Amid Bird Flu Scare, Centre, States Step Up Efforts To Contain Spread: 10 Points – Unblendednews

Amid Bird Flu Scare, Centre, States Step Up Efforts To Contain Spread: 10 Points


National parks and wildlife sanctuaries have been asked to take precautions.

New Delhi:
Across India, lakhs of birds have been found dead in the last 10 days. At least four states – Himachal Pradesh, Madhya Pradesh, Kerala and Rajasthan- have confirmed bird flu, sounding an alert as the authorities step up efforts to contain the spread. Karnataka and Tamil Nadu are also vigilant after 12,000 ducks died in the last few days in neighbouring Kerala. In the northern part of the country, Jammu and Kashmir and Haryana, close to Himachal Pradesh, have also started investigating samples amid the scare. Bird flu or avian flu viruses can infect domestic poultry and other bird and animal species. The disease is “zoonotic” but infection in humans has not been reported in India, according to the government; 12 epicentres in four affected states have been identified and the centre has issued an advisory. A control room has been set up in Delhi to monitor the situation.

Here is your ten-point cheat sheet on this big story:

  1. In Kerala, around 24,000 birds, mostly ducks, were culled on Tuesday after the H5N8 strain of Avian Influenza was confirmed in parts of Alappuzha and Kottayam. Sale of poultry, and related products has been regulated only in the affected parts. H5N8 strain, according to officials, remains localised, and has not spread beyond the affected regions. Four epicentres have been identified by the centre in the southern state.

  2. Control rooms and Quick Response Teams have also been set up in Alappuzha and Kottayam. “The decision on compensation to farmers is to be finalised after discussions with the Chief Minister,” Forest Minister K Raju said earlier this week.

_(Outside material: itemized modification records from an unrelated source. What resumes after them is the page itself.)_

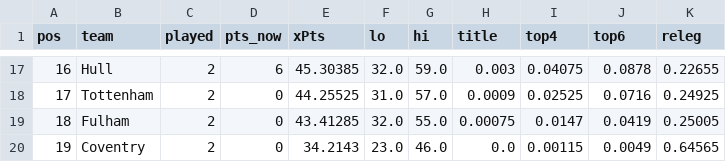
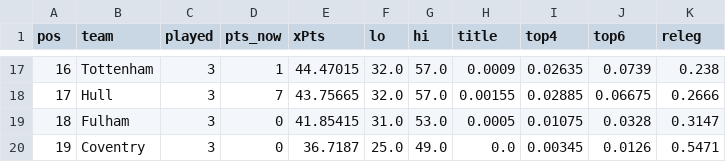
Before and after one commit to shanbhag003/pl-supercomputer, a CSV file: outputs/prediction_latest.csv, drawn as a sheet; only a part is shown, gaps mark what is left out; the diff covers the shown part only.

```diff
--- a/outputs/prediction_latest.csv
+++ b/outputs/prediction_latest.csv
@@ -17,4 +17,4 @@ pos,team,played,pts_now,xPts,lo,hi,title,top4,top6,releg
-16,Hull,2,6,45.30385,32.0,59.0,0.003,0.04075,0.0878,0.22655
-17,Tottenham,2,0,44.25525,31.0,57.0,0.0009,0.02525,0.0716,0.24925
-18,Fulham,2,0,43.41285,32.0,55.0,0.00075,0.0147,0.0419,0.25005
-19,Coventry,2,0,34.2143,23.0,46.0,0.0,0.00115,0.0049,0.64565
+16,Tottenham,3,1,44.47015,32.0,57.0,0.0009,0.02635,0.0739,0.238
+17,Hull,3,7,43.75665,32.0,57.0,0.00155,0.02885,0.06675,0.2666
+18,Fulham,3,0,41.85415,31.0,53.0,0.0005,0.01075,0.0328,0.3147
+19,Coventry,3,0,36.7187,25.0,49.0,0.0,0.00345,0.0126,0.5471
```
Also changed, not shown: 128 edited cells elsewhere in this file, outputs/match_predictions.csv, outputs/position_matrix.csv, 7 other files.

Tamil Nadu has set up 26 check posts – bordering Kerala – to monitor the transport of poultry and related products.

  3. Four lakh poultry birds have died in Haryana’s Panchkula district alone in the last 10 days. The state, however, is yet to confirm the viral outbreak. A probe is on, authorities have said.

  4. Himachal Pradesh became the fourth state on Tuesday after Kerala, Rajasthan and Madhya Pradesh to confirm the avian flu. Around 2,700 migratory birds, most of them bar-headed geese, were found dead. Slaughter, sale, purchase and export of any poultry birds, fish of any breed and their related products, including eggs, meat, chicken, have been banned in Kangra district, marked as an epicentre.

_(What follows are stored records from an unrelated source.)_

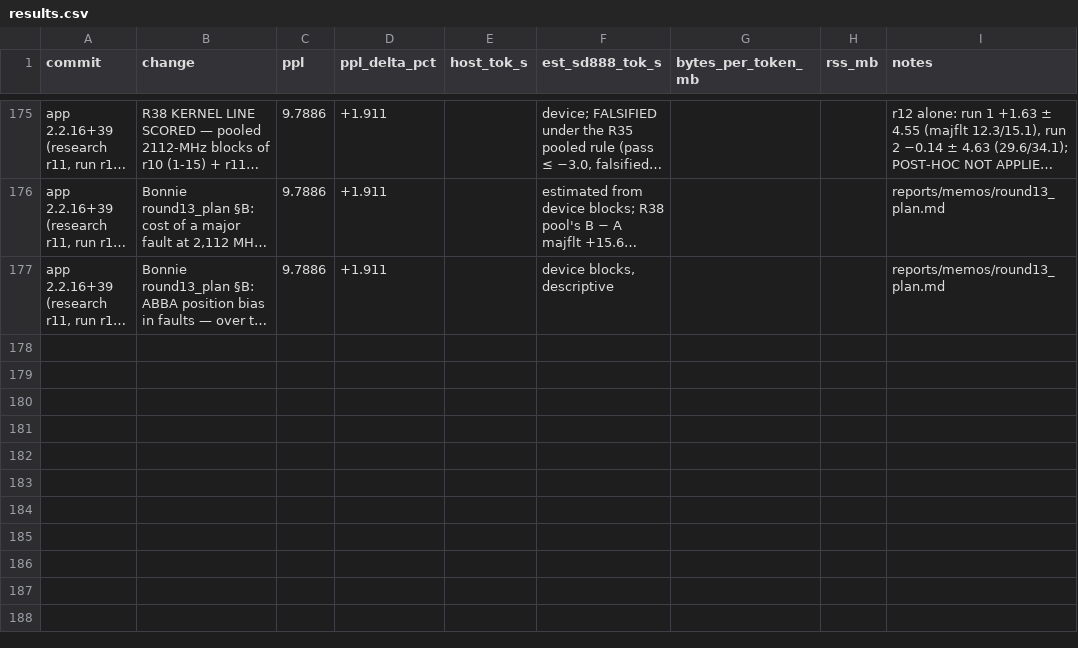
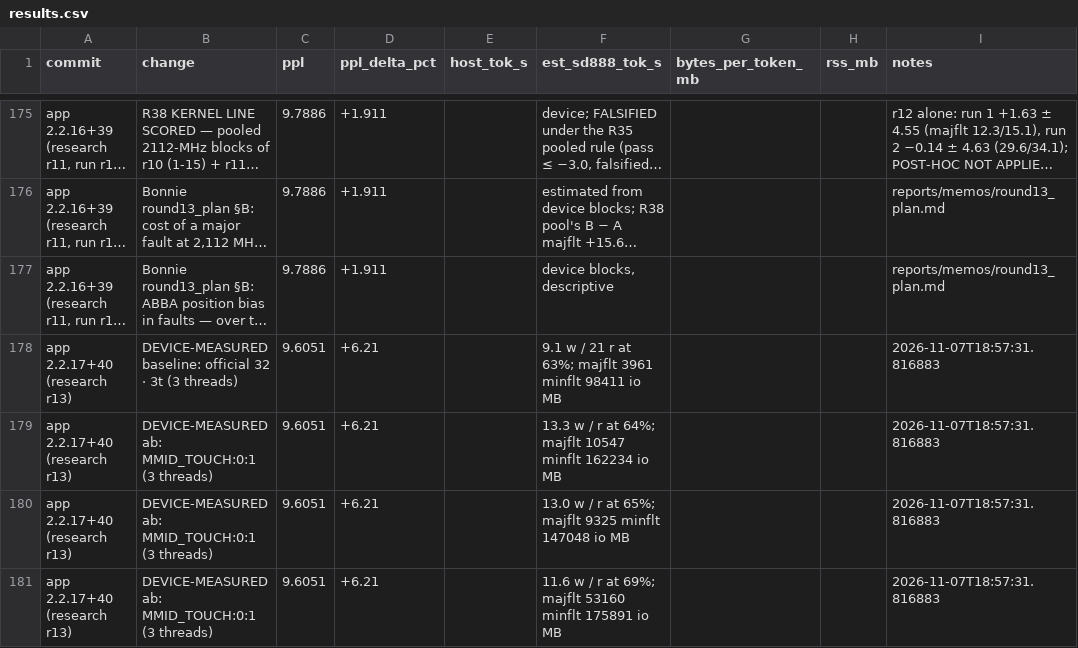
Before and after one commit to hoeio/vollie, a CSV file: reports/results.csv, drawn as a sheet; only a part is shown, gaps mark what is left out; long unchanged cells end in …; the diff covers the shown part only; the diff names each change by its address in the sheet, - before the commit and + after, or states it on an @@ line.

```diff
--- a/reports/results.csv
+++ b/reports/results.csv
+row 178: app 2.2.17+40 (research r13) | DEVICE-MEASURED baseline: official 32 · 3t (3 threads) | 9.6051 | +6.21 |  | 9.1 w / 21 r at 63%; majflt 3961 minflt 98411 io MB |  |  | 2026-11-07T18:57:31.816883
+row 179: app 2.2.17+40 (research r13) | DEVICE-MEASURED ab: MMID_TOUCH:0:1 (3 threads) | 9.6051 | +6.21 |  | 13.3 w / r at 64%; majflt 10547 minflt 162234 io MB |  |  | 2026-11-07T18:57:31.816883
+row 180: app 2.2.17+40 (research r13) | DEVICE-MEASURED ab: MMID_TOUCH:0:1 (3 threads) | 9.6051 | +6.21 |  | 13.0 w / r at 65%; majflt 9325 minflt 147048 io MB |  |  | 2026-11-07T18:57:31.816883
+row 181: app 2.2.17+40 (research r13) | DEVICE-MEASURED ab: MMID_TOUCH:0:1 (3 threads) | 9.6051 | +6.21 |  | 11.6 w / r at 69%; majflt 53160 minflt 175891 io MB |  |  | 2026-11-07T18:57:31.816883
```
Also changed, not shown: 3 added rows elsewhere in this file, 3 other files.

  5. In Madhya Pradesh, Chief Minister Shivraj Singh Chouhan will hold an emergency meet today; Mandsaur, Indore, Malwa have reported cases of bird flu. In Indore, the health department, which is already battling against the COVID-19 virus, has now begun door-to-door medical check-up of people living in areas where hundreds of crows were found dead. Maharashtra, which shares border with Madhya Pradesh, has not yet reported any cases.

  6. In Rajasthan, bird flu has been confirmed in four districts- Jaipur, Kota, Baran and Jhalawar. A total of 717 crows have died so far; 246 died in the past 24 hours. Poultry from Madhya Pradesh is not being allowed into the bordering districts. Special teams have been sent to monitor the situation.

  7. National parks and wildlife sanctuaries have been asked to take precautions.

  8. In a statement, Ministry of Fisheries, Animal Husbandry & Dairying said: “The measures suggested to the affected states to contain the disease and prevent further spread as per the Action Plan on Avian Influenza include strengthening the biosecurity of poultry farms, disinfection of affected areas, proper disposal of dead birds or carcasses, timely collection and submission of samples for confirmation and further surveillance, intensification of surveillance plan as well as the general guidelines for prevention of disease spread from affected birds to poultry and human.”

  9. India reported the first outbreak of avian influenza in 2006. Bird flu viruses have been circulating worldwide for centuries with four known major outbreaks recorded in the last century, the government data shows.

  10. In India, the disease spreads mainly by migratory birds coming into the country during winter months from September-October to February- March. The secondary spread by human handling (through fomites) cannot be ruled out, according to the government.
     



Source link

Leave a Reply

Your email address will not be published. Required fields are marked *